No one really knows where it came from, but it’s made from two of the earth’s most basic elements: sand and fire. Some say the first stained glass was used in jewelry, but by the Middle Ages the stained glass window had taken over as an essential element of church décor.
Several factors played a role in its popularity, including architectural innovations that allowed for multiple (and big!) windows, plus the increasingly popular use of stained glass as a teaching tool – think of it as the Medieval church’s PowerPoint.
Today many Episcopal churches preserve and install stained glass for several reasons. We remind ourselves of significant biblical personalities and events, we connect ourselves with the faithful of past generations, and we allow art to do what it does best – spur our imaginations toward what could be – heeding the words of Michigan boys home founder and Episcopalian Floyd Starr once said that ‘beauty is a silent teacher.’
While some Christians, wanting to identify with the poverty of Jesus, shun the beautiful and exquisite, others, including may Episcopalians, find in, not only stained glass, but sculpture, paintings, architecture, and all the aesthetics humans have been gifted to create, the very signature of God. Of course, we can never make a day lily or a peregrine falcon (especially out of nothing!) but when we do engage in creative acts we particiate in the imago dei (the image of God) by doing what God originally and continually does. And we pause to say ‘it is good, it is very good.’
What role does art play in your spirituality?

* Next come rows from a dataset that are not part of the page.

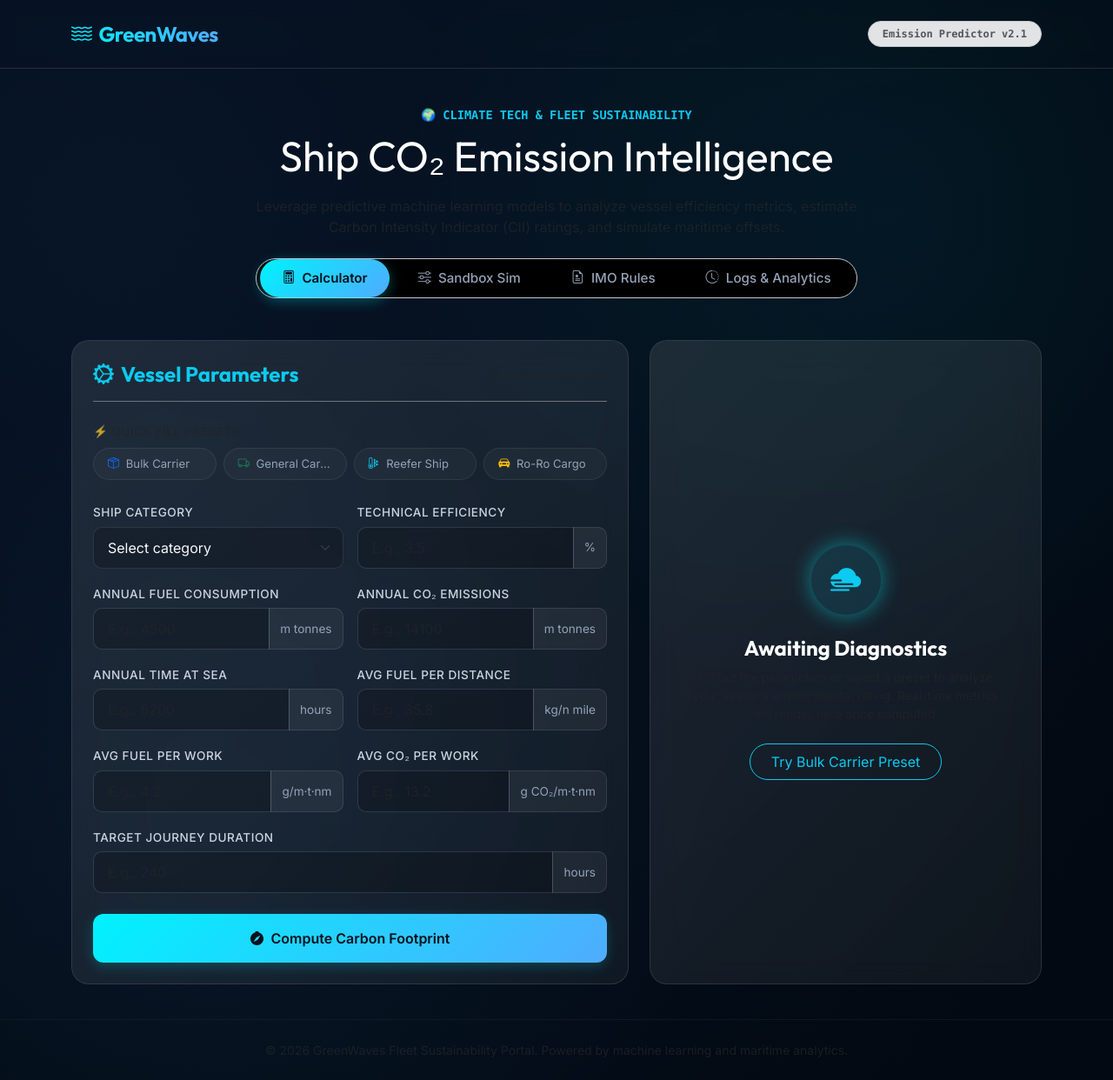
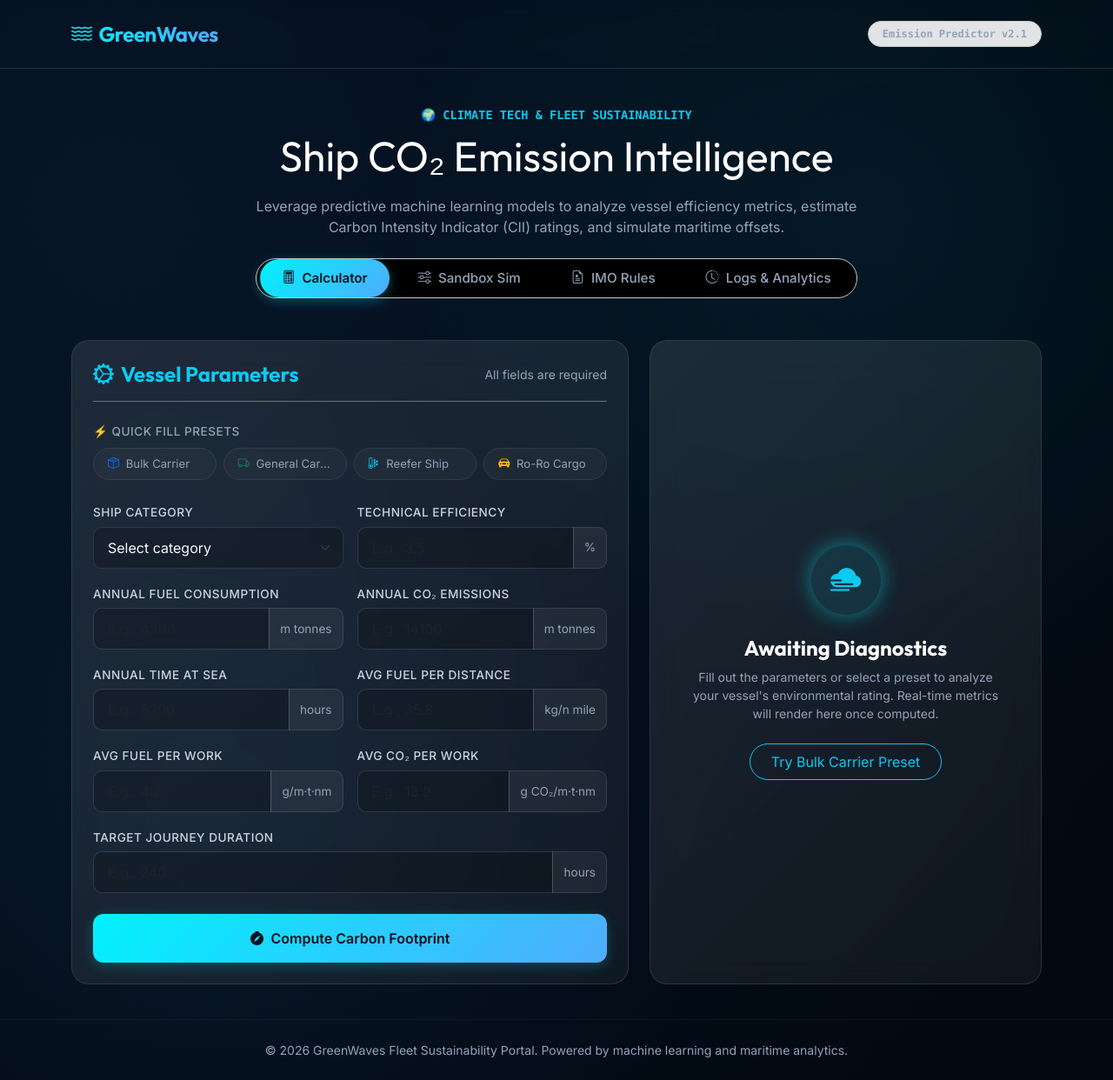
Before and after one commit to preranadas03/render, a Flask app: page / in a window 1280 px wide. Shown: the whole page at 87% size. Run offline with Flask 3, Linux system fonts and the light colour scheme; parts of the project's set-up code (start-up, migrations or seed data) failed here and were passed over; some libraries are stand-ins or nearby versions.

Commit message:
Fix: Improve text contrast for legibility on dark theme

```diff
--- a/templates/index.html
+++ b/templates/index.html
@@ -296,6 +296,11 @@
 
     @keyframes spin {
       to { transform: rotate(360deg); }
+    }
+
+    /* Fix legibility of text-muted on dark background */
+    .text-muted {
+      color: #94a3b8 !important;
     }
   </style>
 </head>
```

People ask where the information from these posts originates- and they come from one of two books I've written for inquirers and newcomers to the Episcopal Church- you can check them out at: